[Before and after images]
------------------------
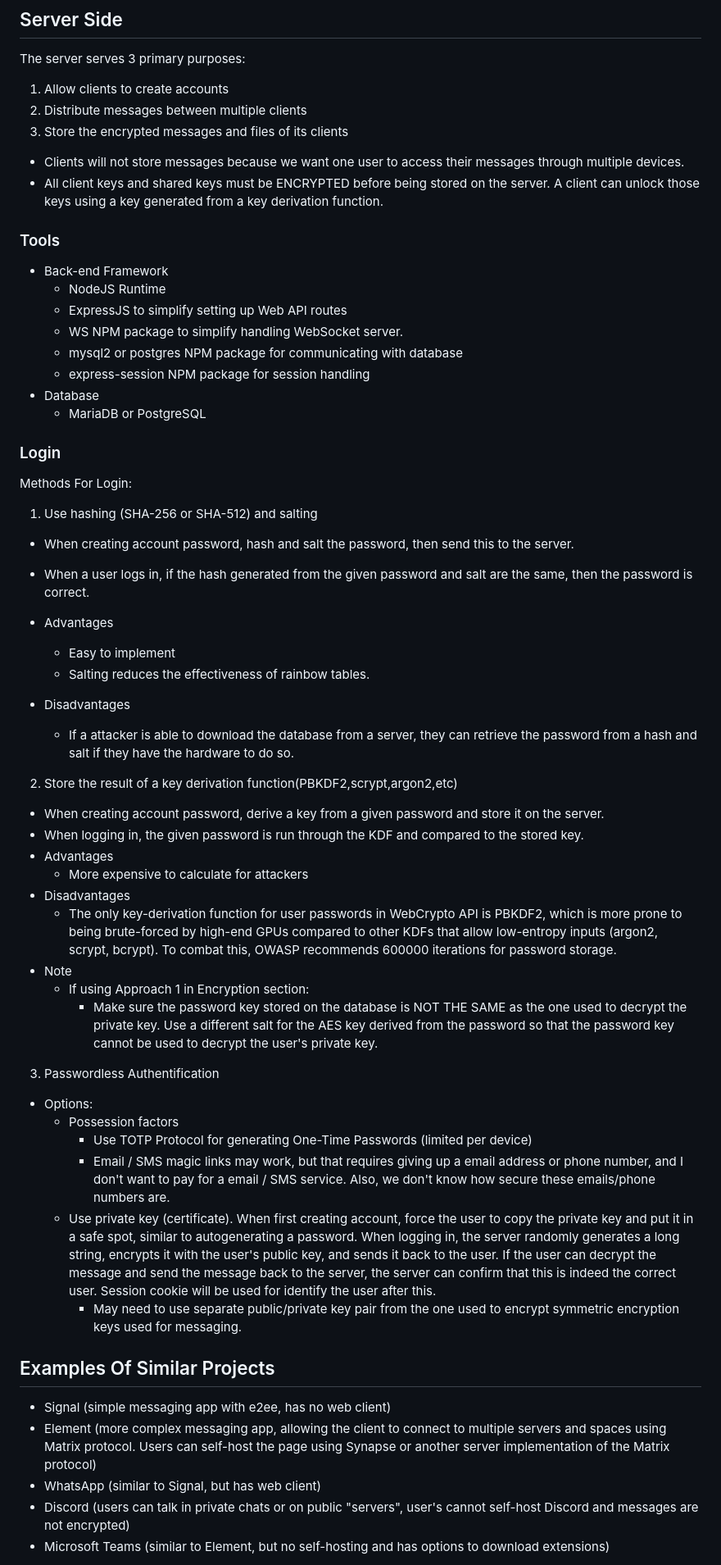
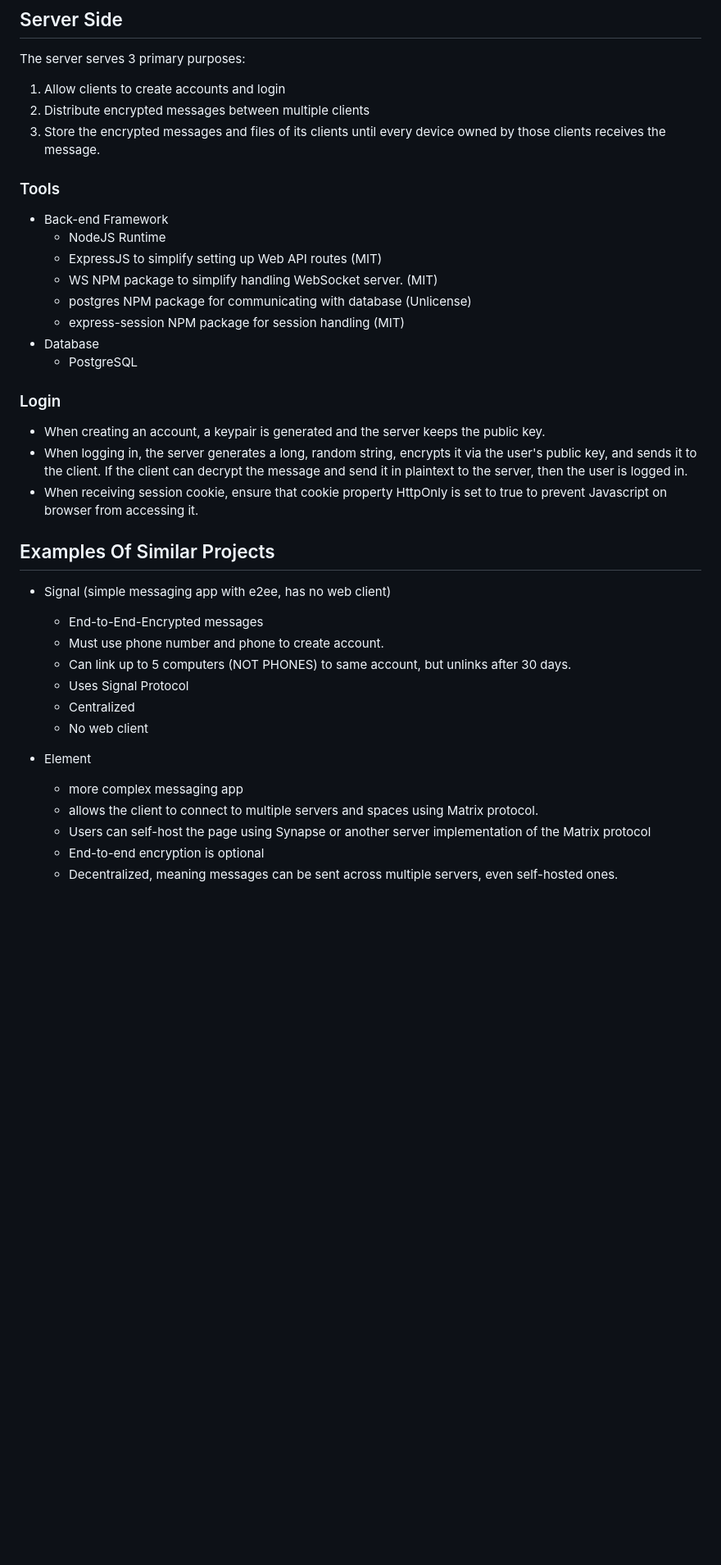
Before and after one commit to oconnor-ryan/E2E2, a Markdown page: README.md, the part around the change printed below. Shown: that part at 82% size. GitHub-like rendering; blank space fills up the shorter version.

Commit message:
Updated README with more clear requirements for the project.

```diff
--- a/README.md
+++ b/README.md
@@ -142,60 +97,37 @@ Methods for Encrypting Messages:
 
 ## Server Side
 The server serves 3 primary purposes:
-1. Allow clients to create accounts
-2. Distribute messages between multiple clients
-3. Store the encrypted messages and files of its clients
-  - Clients will not store messages because we want one user to access their messages through multiple devices.
-  - All client keys and shared keys must be ENCRYPTED before being stored on the server. A client can unlock those keys using a key generated from a key derivation function.
+1. Allow clients to create accounts and login
+2. Distribute encrypted messages between multiple clients
+3. Store the encrypted messages and files of its clients until every device owned by those clients receives the message.
 
 ### Tools
 - Back-end Framework
   * NodeJS Runtime
-  * ExpressJS to simplify setting up Web API routes
-  * WS NPM package to simplify handling WebSocket server.
-  * mysql2 or postgres NPM package for communicating with database
-  * express-session NPM package for session handling
+  * ExpressJS to simplify setting up Web API routes (MIT)
+  * WS NPM package to simplify handling WebSocket server. (MIT)
+  * postgres NPM package for communicating with database (Unlicense)
+  * express-session NPM package for session handling (MIT)
 - Database
-  * MariaDB or PostgreSQL
+  * PostgreSQL
 
 ### Login
-Methods For Login:
-1. Use hashing (SHA-256 or SHA-512) and salting
-  - When creating account password, hash and salt the password, then
-  send this to the server.
-  - When a user logs in, if the hash generated from the given password and salt are the same, then the password is correct.
-
-  - Advantages
-    - Easy to implement
-    - Salting reduces the effectiveness of rainbow tables.
-  - Disadvantages
-    - If a attacker is able to download the database from a server, they can retrieve the password from a hash and salt if they have the hardware to do so.
-
-2. Store the result of a key derivation function(PBKDF2,scrypt,argon2,etc)
-  - When creating account password, derive a key from a given password and store it on the server.
-  - When logging in, the given password is run through the KDF and compared to the stored key.
-  - Advantages
-    - More expensive to calculate for attackers
-  - Disadvantages
-    - The only key-derivation function for user passwords in WebCrypto API is PBKDF2, which is more prone to being brute-forced by high-end GPUs compared to other KDFs that allow low-entropy inputs (argon2, scrypt, bcrypt). To combat this, OWASP recommends 600000 iterations for password storage.
-  - Note
-    - If using Approach 1 in Encryption section:
-      - Make sure the password key stored on the database is NOT THE SAME as the one used to decrypt the private key. Use a different salt for the AES key derived from the password so that the password key cannot be used to decrypt the user's private key.
-
-3. Passwordless Authentification
-  - Options:
-    - Possession factors
-      - Use TOTP Protocol for generating One-Time Passwords (limited per device)
-      - Email / SMS magic links may work, but that requires giving up a email address or phone number, and I don't want to pay for a email / SMS service. Also, we don't know how secure these emails/phone numbers are.
-    - Use private key (certificate). When first creating account, force the user to copy the private key and put it in a safe spot, similar to autogenerating a password. When logging in, the server randomly generates a long string, encrypts it with the user's public key, and sends it back to the user. If the user can decrypt the message and send the message back to the server, the server can confirm that this is indeed the correct user. Session cookie will be used for identify the user after this.
-      - May need to use separate public/private key pair from the one used to encrypt symmetric encryption keys used for messaging.
-
+- When creating an account, a keypair is generated and the server keeps the public key.
+- When logging in, the server generates a long, random string, encrypts it via the user's public key, and sends it to the client. If the client can decrypt the message and send it in plaintext to the server, then the user is logged in.
+- When receiving session cookie, ensure that cookie property HttpOnly is set to true to prevent Javascript on browser from accessing it.
 
 ## Examples Of Similar Projects
 * Signal (simple messaging app with e2ee, has no web client)
-* Element (more complex messaging app, allowing the client to connect to multiple servers and spaces using Matrix protocol. Users can self-host the page using Synapse or another server implementation of the Matrix protocol)
-* WhatsApp (similar to Signal, but has web client)
-* Discord (users can talk in private chats or on public "servers", user's cannot self-host Discord and messages are not encrypted)
-* Microsoft Teams (similar to Element, but no self-hosting and has options
-to download extensions)
+  - End-to-End-Encrypted messages
+  - Must use phone number and phone to create account.
+  - Can link up to 5 computers (NOT PHONES) to same account, but unlinks after 30 days.
+  - Uses Signal Protocol
+  - Centralized
+  - No web client
+* Element
+  - more complex messaging app
+  - allows the client to connect to multiple servers and spaces using Matrix protocol.
+  - Users can self-host the page using Synapse or another server implementation of the Matrix protocol
+  - End-to-end encryption is optional
+  - Decentralized, meaning messages can be sent across multiple servers, even self-hosted ones.
 
```
Also changed, not shown: other parts of README.md (+47 -78 lines).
------------------------
#### Try it
Your copy should match the records word for word, with the pictures removed.

#### Reply to the task
Before and after one commit to oconnor-ryan/E2E2, a Markdown page: README.md, the part around the change printed below. Shown: that part at 82% size. GitHub-like rendering; blank space fills up the shorter version.

Commit message:
Updated README with more clear requirements for the project.

```diff
--- a/README.md
+++ b/README.md
@@ -142,60 +97,37 @@ Methods for Encrypting Messages:
 
 ## Server Side
 The server serves 3 primary purposes:
-1. Allow clients to create accounts
-2. Distribute messages between multiple clients
-3. Store the encrypted messages and files of its clients
-  - Clients will not store messages because we want one user to access their messages through multiple devices.
-  - All client keys and shared keys must be ENCRYPTED before being stored on the server. A client can unlock those keys using a key generated from a key derivation function.
+1. Allow clients to create accounts and login
+2. Distribute encrypted messages between multiple clients
+3. Store the encrypted messages and files of its clients until every device owned by those clients receives the message.
 
 ### Tools
 - Back-end Framework
   * NodeJS Runtime
-  * ExpressJS to simplify setting up Web API routes
-  * WS NPM package to simplify handling WebSocket server.
-  * mysql2 or postgres NPM package for communicating with database
-  * express-session NPM package for session handling
+  * ExpressJS to simplify setting up Web API routes (MIT)
+  * WS NPM package to simplify handling WebSocket server. (MIT)
+  * postgres NPM package for communicating with database (Unlicense)
+  * express-session NPM package for session handling (MIT)
 - Database
-  * MariaDB or PostgreSQL
+  * PostgreSQL
 
 ### Login
-Methods For Login:
-1. Use hashing (SHA-256 or SHA-512) and salting
-  - When creating account password, hash and salt the password, then
-  send this to the server.
-  - When a user logs in, if the hash generated from the given password and salt are the same, then the password is correct.
-
-  - Advantages
-    - Easy to implement
-    - Salting reduces the effectiveness of rainbow tables.
-  - Disadvantages
-    - If a attacker is able to download the database from a server, they can retrieve the password from a hash and salt if they have the hardware to do so.
-
-2. Store the result of a key derivation function(PBKDF2,scrypt,argon2,etc)
-  - When creating account password, derive a key from a given password and store it on the server.
-  - When logging in, the given password is run through the KDF and compared to the stored key.
-  - Advantages
-    - More expensive to calculate for attackers
-  - Disadvantages
-    - The only key-derivation function for user passwords in WebCrypto API is PBKDF2, which is more prone to being brute-forced by high-end GPUs compared to other KDFs that allow low-entropy inputs (argon2, scrypt, bcrypt). To combat this, OWASP recommends 600000 iterations for password storage.
-  - Note
-    - If using Approach 1 in Encryption section:
-      - Make sure the password key stored on the database is NOT THE SAME as the one used to decrypt the private key. Use a different salt for the AES key derived from the password so that the password key cannot be used to decrypt the user's private key.
-
-3. Passwordless Authentification
-  - Options:
-    - Possession factors
-      - Use TOTP Protocol for generating One-Time Passwords (limited per device)
-      - Email / SMS magic links may work, but that requires giving up a email address or phone number, and I don't want to pay for a email / SMS service. Also, we don't know how secure these emails/phone numbers are.
-    - Use private key (certificate). When first creating account, force the user to copy the private key and put it in a safe spot, similar to autogenerating a password. When logging in, the server randomly generates a long string, encrypts it with the user's public key, and sends it back to the user. If the user can decrypt the message and send the message back to the server, the server can confirm that this is indeed the correct user. Session cookie will be used for identify the user after this.
-      - May need to use separate public/private key pair from the one used to encrypt symmetric encryption keys used for messaging.
-
+- When creating an account, a keypair is generated and the server keeps the public key.
+- When logging in, the server generates a long, random string, encrypts it via the user's public key, and sends it to the client. If the client can decrypt the message and send it in plaintext to the server, then the user is logged in.
+- When receiving session cookie, ensure that cookie property HttpOnly is set to true to prevent Javascript on browser from accessing it.
 
 ## Examples Of Similar Projects
 * Signal (simple messaging app with e2ee, has no web client)
-* Element (more complex messaging app, allowing the client to connect to multiple servers and spaces using Matrix protocol. Users can self-host the page using Synapse or another server implementation of the Matrix protocol)
-* WhatsApp (similar to Signal, but has web client)
-* Discord (users can talk in private chats or on public "servers", user's cannot self-host Discord and messages are not encrypted)
-* Microsoft Teams (similar to Element, but no self-hosting and has options
-to download extensions)
+  - End-to-End-Encrypted messages
+  - Must use phone number and phone to create account.
+  - Can link up to 5 computers (NOT PHONES) to same account, but unlinks after 30 days.
+  - Uses Signal Protocol
+  - Centralized
+  - No web client
+* Element
+  - more complex messaging app
+  - allows the client to connect to multiple servers and spaces using Matrix protocol.
+  - Users can self-host the page using Synapse or another server implementation of the Matrix protocol
+  - End-to-end encryption is optional
+  - Decentralized, meaning messages can be sent across multiple servers, even self-hosted ones.
 
```
Also changed, not shown: other parts of README.md (+47 -78 lines).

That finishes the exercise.